The problem: With the line containing "# built bundle" as the starting point, output the remaining lines of the data exactly as they are, through the last.

━━ Available data ━━

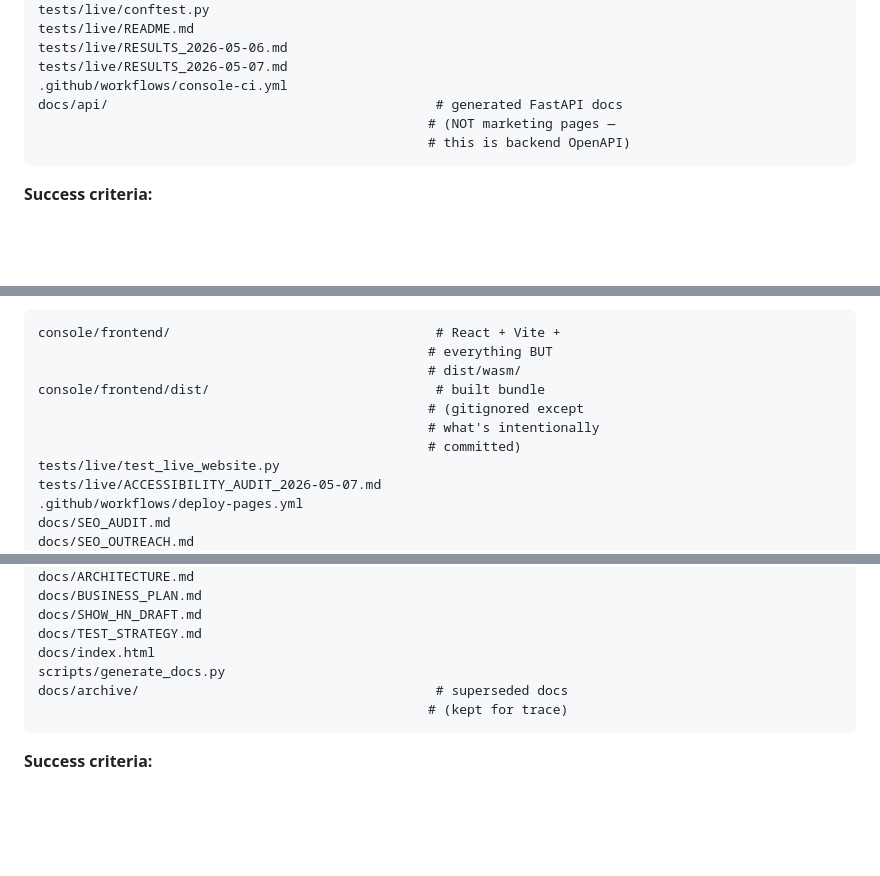
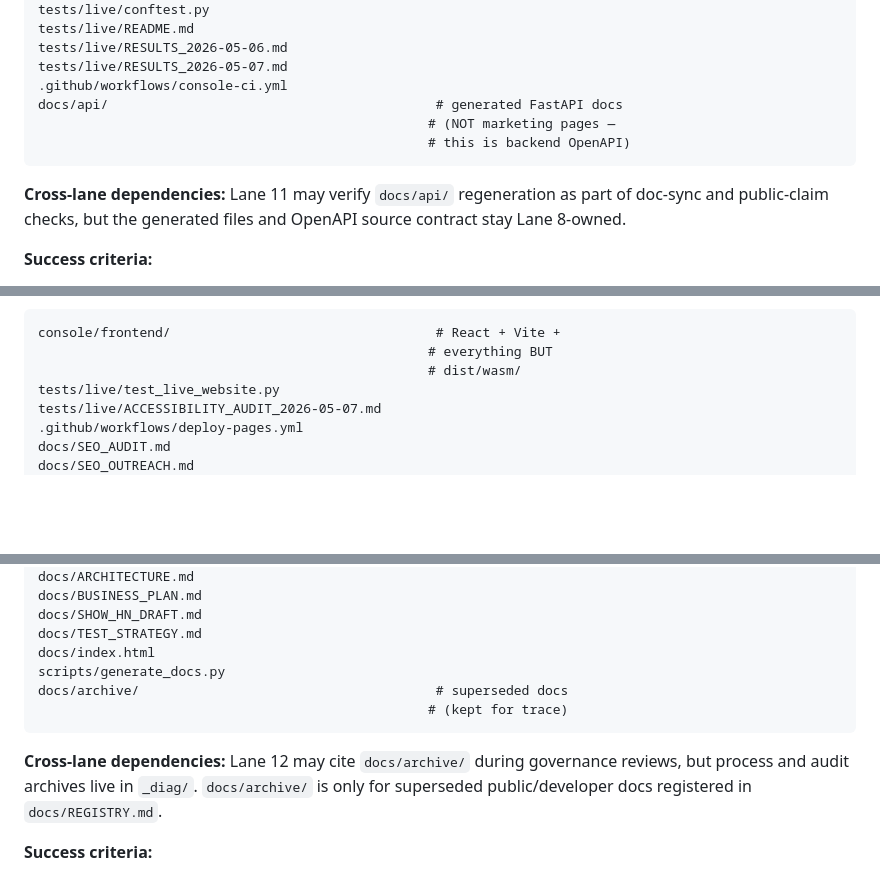
Before and after one commit to GeeIHadAGoodTime/ViolaWake, a Markdown page: docs/LANE_LEDGER.md, 3 parts joined by grey strips. Drawn GitHub-style; blank space fills up the shorter version.

````diff
--- a/docs/LANE_LEDGER.md
+++ b/docs/LANE_LEDGER.md
@@ -513,6 +520,10 @@ docs/api/                                          # generated FastAPI docs
                                                   # this is backend OpenAPI)
 ```
 
+**Cross-lane dependencies:** Lane 11 may verify `docs/api/` regeneration as
+part of doc-sync and public-claim checks, but the generated files and OpenAPI
+source contract stay Lane 8-owned.
+
 **Success criteria:**
 - `GET /api/health` returns 200 from the live tunnel under nominal load.
 - The full sign-up → training-job → model-download flow completes on a
@@ -546,10 +557,6 @@ landed, but coverage gaps remain (full responsive check, cross-browser).
 console/frontend/                                  # React + Vite +
                                                   # everything BUT
                                                   # dist/wasm/
-console/frontend/dist/                             # built bundle
-                                                  # (gitignored except
-                                                  # what's intentionally
-                                                  # committed)
 tests/live/test_live_website.py
 tests/live/ACCESSIBILITY_AUDIT_2026-05-07.md
 .github/workflows/deploy-pages.yml
@@ -667,6 +674,11 @@ docs/archive/                                      # superseded docs
                                                   # (kept for trace)
 ```
 
+**Cross-lane dependencies:** Lane 12 may cite `docs/archive/` during
+governance reviews, but process and audit archives live in `_diag/`.
+`docs/archive/` is only for superseded public/developer docs registered in
+`docs/REGISTRY.md`.
+
 **Success criteria:**
 - Every numeric claim in `README.md`, the comparison pages, and the
   PyPI description traces to a named script + corpus in Lane 5.
````
Also changed, not shown: other parts of docs/LANE_LEDGER.md (+17 -13 lines), _diag/2026-06-03/ledger_fix_report.md (added, +48 -0 lines).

━━━

Solution for this task:
-console/frontend/dist/                             # built bundle
-                                                  # (gitignored except
-                                                  # what's intentionally
-                                                  # committed)
 tests/live/test_live_website.py
 tests/live/ACCESSIBILITY_AUDIT_2026-05-07.md
 .github/workflows/deploy-pages.yml
@@ -667,6 +674,11 @@ docs/archive/                                      # superseded docs
                                                   # (kept for trace)
 ```
 
+**Cross-lane dependencies:** Lane 12 may cite `docs/archive/` during
+governance reviews, but process and audit archives live in `_diag/`.
+`docs/archive/` is only for superseded public/developer docs registered in
+`docs/REGISTRY.md`.
+
 **Success criteria:**
 - Every numeric claim in `README.md`, the comparison pages, and the
   PyPI description traces to a named script + corpus in Lane 5.
````
Also changed, not shown: other parts of docs/LANE_LEDGER.md (+17 -13 lines), _diag/2026-06-03/ledger_fix_report.md (added, +48 -0 lines).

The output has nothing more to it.